Chains on Crown Mountain


Depending on the specifics of the trail and/or course that you're running, you may end up switching your form rapidly. You could have a few meters of technical single track with a gravel connector for a hundred meters that links into a rock scramble. Being adaptable is important. Historically, I would gas out on the sections that I was weakest at, mainly due to poor form, but with concentrated effort and awareness what I was doing (and what I'm supposed to be doing) has changed my trail running world.


Me, Alley, Vera
No matter how well you run uphill, going too hard downhill can trash your quads and kill your uphill efforts for later. While I won't spend this post discussing downhill technique, which I love, it's important to be steady in your approach. I recently went on a Mount Seymour run with my friends Vera and Alley, and the thing I noticed, especially with Vera (who had a 3rd place finish at Diez Vista 50k) is that she doesn't really change gears too hard between the ups and the downs. She's steady on both, as though she's hooked to a chain that is pulling at a constant speed and flowing through the terrain. I don't run like that at all. I'm all bursts of speed in downs, some flats and minor rollers, and then super slow on the ups. My relative pace and effort is like how I drive a stick shift; constant heel toe in the corners, powering off the line, and then getting stuck in traffic (that's the bonk in this analogy). 

Vera: She's steady as she goes. And she likes grapefruit radlers!
photo credit: Elaine Fung
Hence one of my goals is to run more steady. Stay true to form, and maintain a constant effort where possible throughout a long run without blowing up. It's gonna take a lot of willpower to build that up!


I have an epic weekend planned. I'm running the new Coast Mountain Trail Series course for Buckin' Hell which goes up and down Mount Seymour on two different faces this Saturday. It has 4300' feet of ascent and 4300' feet of descent in 21k. Yup, that's 8600' feet of elevation change in a short distance. It's the equivalent of a 43,000' foot 100k if you extrapolated the elevation change over a longer distance (or just ran it five times)! It's the perfect scenario to practice my uphill on some of the gnarliest terrain on the north shore.

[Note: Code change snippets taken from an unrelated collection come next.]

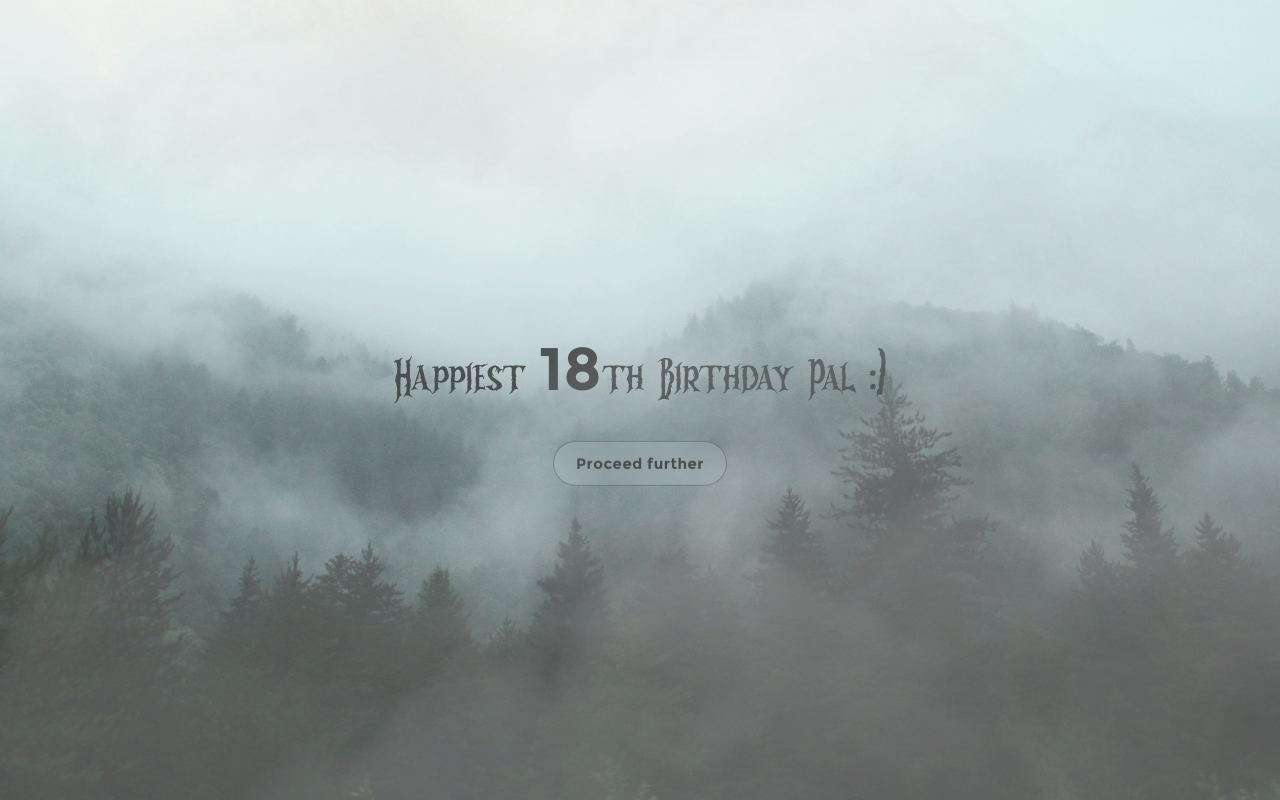
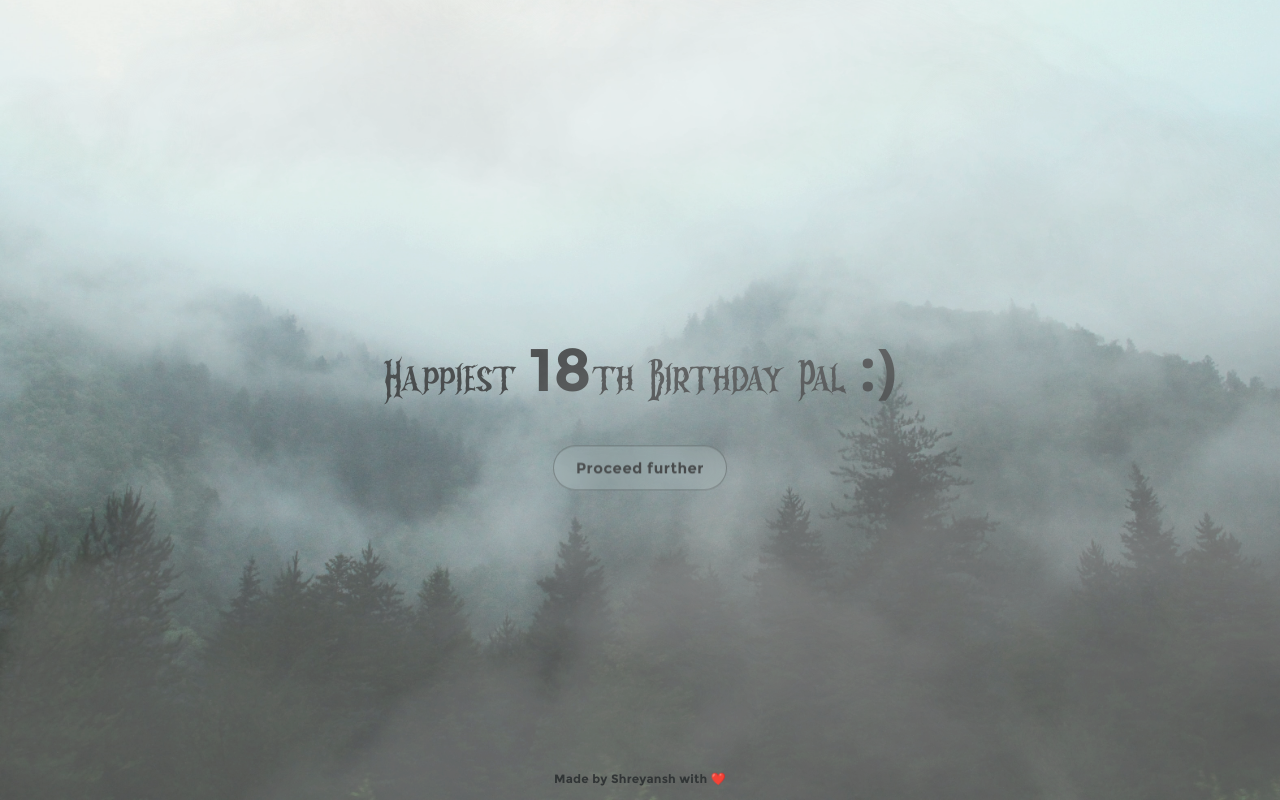
Before and after one commit to Shreyanshh-py/Palbirthdayy, a plain HTML site: page index.html in a window 1280 px wide. Drawn offline with nearby package versions, Linux system fonts and the light colour scheme.

Commit message:
Update footer and styles

```diff
--- a/index.html
+++ b/index.html
@@ -79,7 +79,7 @@
       <div class="main-body container">
         <section class="landing-page container">
           <div class="hero-content">
-            <div class="bg-text">Happiest <span class="bg-text__num">18</span>th Birthday Pal :)</div>
+            <div class="bg-text">Happiest <span class="bg-text__num">18</span>th Birthday Pal <span class="smiley">:)</span></div>
             <a class="proceed-btn" href="letters.html">Proceed further</a>
           </div>
           <img src="./Assets/Graphics/fog-cloud.png" class="fog" />
@@ -93,6 +93,8 @@
         </section>
       </div>
     </main>
+
+    <footer class="made-by">Made by Shreyansh with ❤️</footer>
 
     <script
       src="https://cdnjs.cloudflare.com/ajax/libs/gsap/3.12.4/gsap.min.js"
--- a/style.css
+++ b/style.css
@@ -25,6 +25,25 @@ body {
   height:100vh;
   overflow: hidden;
   font-family: "Monte";
+}
+
+.smiley {
+  font-family: system-ui, -apple-system, "Segoe UI", Roboto, Arial, sans-serif;
+  font-weight: 600;
+}
+
+.made-by {
+  position: fixed;
+  left: 0;
+  right: 0;
+  bottom: 14px;
+  z-index: 25;
+  text-align: center;
+  color: #313536;
+  font-family: "MonteBold", "Monte";
+  font-size: 12px;
+  letter-spacing: 0.2px;
+  pointer-events: none;
 }
 
 /* Basic Config------------------------------------------------------------------------------------ */
```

Buckin' Hell: New Course for 2014

Then on Sunday there's the Squamish 50 Orientation run that will take us up and down Debeck's Hill, and then up Galactic Scheisse and down Powersmart for an approx ascent of over 5000' feet and 10,000' feet of elevation change in 37 kilometres of distance. All on fatigued legs, which is perfect because that's what we do in Ultra training. We race on Saturday and then do long runs on Sunday. We're cool like that.


Squamish 50 is a mere eight weeks away (wait, what?!). I'm doing the 50k distance this year, and helping co-ordinate logistics on the 50 miler the day before, so it'll be an epic weekend!
Then four weeks after that is Meet Your Maker 50 Mile. The season sneaks up fast, and I'm super stoked to finally know (at least academically) how to run uphill now! I also embrace it with a positive, fun and much more relaxed approach mentally, instead of the old dread, fear and angst of days past. It makes a huge difference. --[ UPDATE!! Just got an email as of June 19th, that Meet Your Maker has been cancelled. Boo. Will look for another race! ]

Of Mice and Men (or dogs) Squamish
A bunch of our friends did the Vancouver 100 two weekends ago, and seeing them push through, as we helped crew and pace their day was amazing and inspiring. It makes your own personal training that much more focused and the determination to join their ranks, feel success and push the boundaries as simply epic.

Have fun out there, and I'll catch ya on the downhill!

~ Ed